* EXERCISE
Whichever lines of the material contain "column", copy each of them.

* TASK MATERIAL

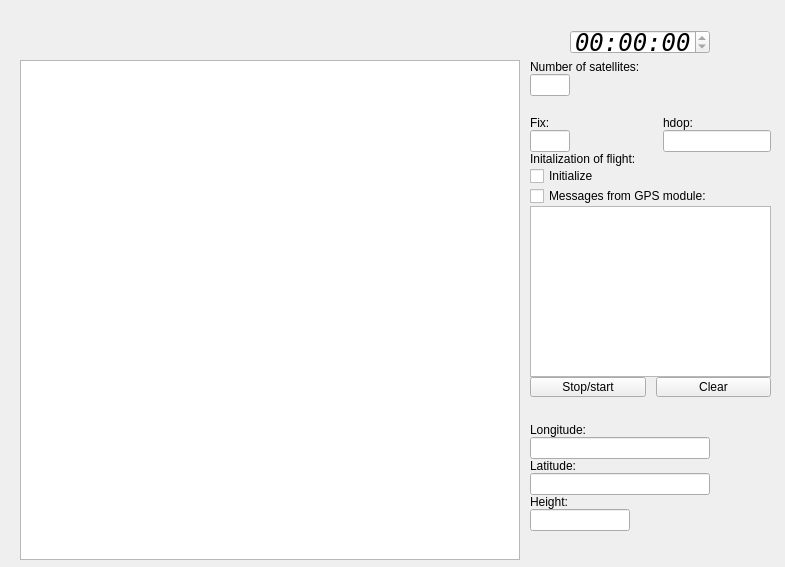
Above: src/cfclient/ui/tabs/gpsTab.ui from Mitteau/crazyflie-clients-python before the change. Below: the same form after it.
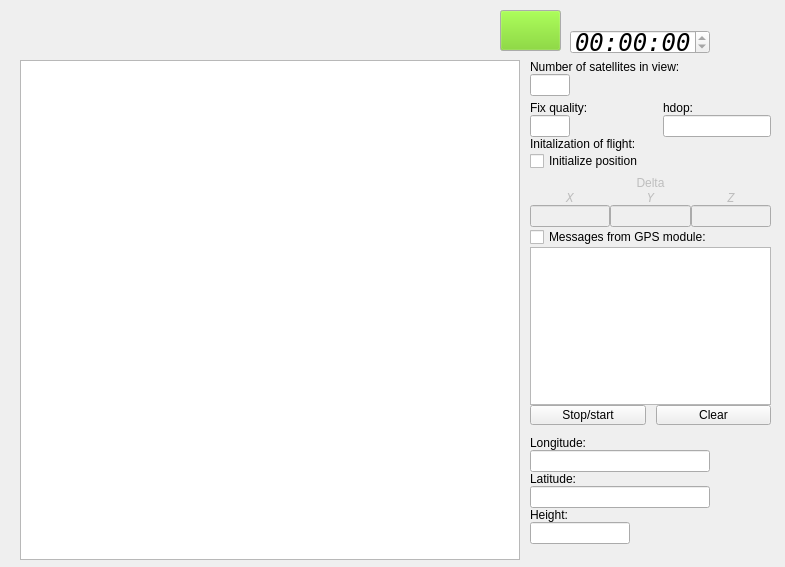
That is the form after the change.

Commit message:
Fonds inclus dans la gestion git Affichages time et n satellites et quality Masquage des fenêtres d'écart
 Sur la branche etape5
 Modifications qui seront validées :
	nouveau fichier : src/cfclient/resources/fond.png
	modifié :         src/cfclient/ui/tabs/GpsTab.py
	modifié :         src/cfclient/ui/tabs/gpsTab.ui

What changed in the file:
```diff
--- a/src/cfclient/ui/tabs/gpsTab.ui
+++ b/src/cfclient/ui/tabs/gpsTab.ui
@@ -51,7 +51,7 @@
     <item>
      <widget class="QLabel" name="label_2">
       <property name="text">
-       <string>Number of satellites: </string>
+       <string>Number of satellites in view: </string>
       </property>
       <property name="alignment">
        <set>Qt::AlignLeading|Qt::AlignLeft|Qt::AlignVCenter</set>
@@ -77,7 +77,7 @@
     <item>
      <layout class="QGridLayout" name="gridLayout">
       <property name="topMargin">
-       <number>20</number>
+       <number>5</number>
       </property>
       <item row="1" column="0">
        <widget class="QLineEdit" name="_fix_type">
@@ -101,7 +101,7 @@
       <item row="0" column="0">
        <widget class="QLabel" name="label_7">
         <property name="text">
-         <string>Fix: </string>
+         <string>Fix quality: </string>
         </property>
         <property name="alignment">
          <set>Qt::AlignLeading|Qt::AlignLeft|Qt::AlignVCenter</set>
@@ -146,10 +146,108 @@
     <item>
      <widget class="QCheckBox" name="checkBox">
       <property name="text">
-       <string>Initialize</string>
+       <string>Initialize position</string>
       </property>
      </widget>
     </item>
+    <item>
+     <layout class="QGridLayout" name="gridLayout_2">
+      <property name="topMargin">
+       <number>5</number>
+      </property>
+      <item row="1" column="1">
+       <widget class="QLabel" name="label_9">
+        <property name="enabled">
+         <bool>false</bool>
+        </property>
+        <property name="font">
+         <font>
+          <family>DejaVu Sans Mono</family>
+          <italic>true</italic>
+         </font>
+        </property>
+        <property name="text">
+         <string>Y</string>
+        </property>
+        <property name="alignment">
+         <set>Qt::AlignCenter</set>
+        </property>
+       </widget>
+      </item>
+      <item row="1" column="0">
+       <widget class="QLabel" name="label_8">
+        <property name="enabled">
+         <bool>false</bool>
+        </property>
+        <property name="font">
+         <font>
+          <family>DejaVu Sans Mono</family>
+          <italic>true</italic>
+         </font>
+        </property>
+        <property name="text">
+         <string>X</string>
+        </property>
+        <property name="alignment">
+         <set>Qt::AlignCenter</set>
+        </property>
+       </widget>
+      </item>
+      <item row="1" column="2">
+       <widget class="QLabel" name="label_10">
+        <property name="enabled">
+         <bool>false</bool>
+        </property>
+        <property name="font">
+         <font>
+          <family>DejaVu Sans Mono</family>
+          <italic>true</italic>
+         </font>
+        </property>
+        <property name="text">
+         <string>Z</string>
+        </property>
+        <property name="alignment">
+         <set>Qt::AlignCenter</set>
+        </property>
+       </widget>
+      </item>
+      <item row="0" column="1">
+       <widget class="QLabel" name="label_11">
+        <property name="enabled">
+         <bool>false</bool>
+        </property>
+        <property name="text">
+         <string>Delta</string>
+        </property>
+        <property name="alignment">
+         <set>Qt::AlignCenter</set>
+        </property>
+       </widget>
+      </item>
+      <item row="2" column="0">
+       <widget class="QLineEdit" name="_deltaX">
+        <property name="enabled">
+         <bool>false</bool>
+        </property>
+       </widget>
+      </item>
+      <item row="2" column="1">
+       <widget class="QLineEdit" name="_deltaY">
+        <property name="enabled">
+         <bool>false</bool>
+        </property>
+       </widget>
+      </item>
+      <item row="2" column="2">
+       <widget class="QLineEdit" name="_deltaZ">
+        <property name="enabled">
+         <bool>false</bool>
+        </property>
+       </widget>
+      </item>
+     </layout>
+    </item>
     <item>
      <widget class="QCheckBox" name="_ok_messages">
       <property name="text">
@@ -224,7 +322,7 @@
       <property name="minimumSize">
        <size>
         <width>0</width>
-        <height>40</height>
+        <height>25</height>
        </size>
       </property>
       <property name="maximumSize">
@@ -378,6 +476,59 @@
     <string>HH:mm:ss</string>
    </property>
   </widget>
+  <widget class="QPushButton" name="_fixed">
+   <property name="geometry">
+    <rect>
+     <x>500</x>
+     <y>10</y>
+     <width>61</width>
+     <height>41</height>
+    </rect>
+   </property>
+   <property name="palette">
+    <palette>
+     <active>
+      <colorrole role="Button">
+       <brush brushstyle="SolidPattern">
+        <color alpha="255">
+         <red>115</red>
+         <green>210</green>
+         <blue>22</blue>
+        </color>
+       </brush>
+      </colorrole>
+     </active>
+     <inactive>
+      <colorrole role="Button">
+       <brush brushstyle="SolidPattern">
+        <color alpha="255">
+         <red>115</red>
+         <green>210</green>
+         <blue>22</blue>
+        </color>
+       </brush>
+      </colorrole>
+     </inactive>
+     <disabled>
+      <colorrole role="Button">
+       <brush brushstyle="SolidPattern">
+        <color alpha="255">
+         <red>115</red>
+         <green>210</green>
+         <blue>22</blue>
+        </color>
+       </brush>
+      </colorrole>
+     </disabled>
+    </palette>
+   </property>
+   <property name="text">
+    <string/>
+   </property>
+   <property name="flat">
+    <bool>false</bool>
+   </property>
+  </widget>
  </widget>
  <resources/>
  <connections/>
```
Left out of the diff: 13 changed lines with no effect on the pictures. The commit also changes 2 other files.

* ANSWER
       <item row="1" column="0">
       <item row="0" column="0">
+      <item row="1" column="1">
+      <item row="1" column="0">
+      <item row="1" column="2">
+      <item row="0" column="1">
+      <item row="2" column="0">
+      <item row="2" column="1">
+      <item row="2" column="2">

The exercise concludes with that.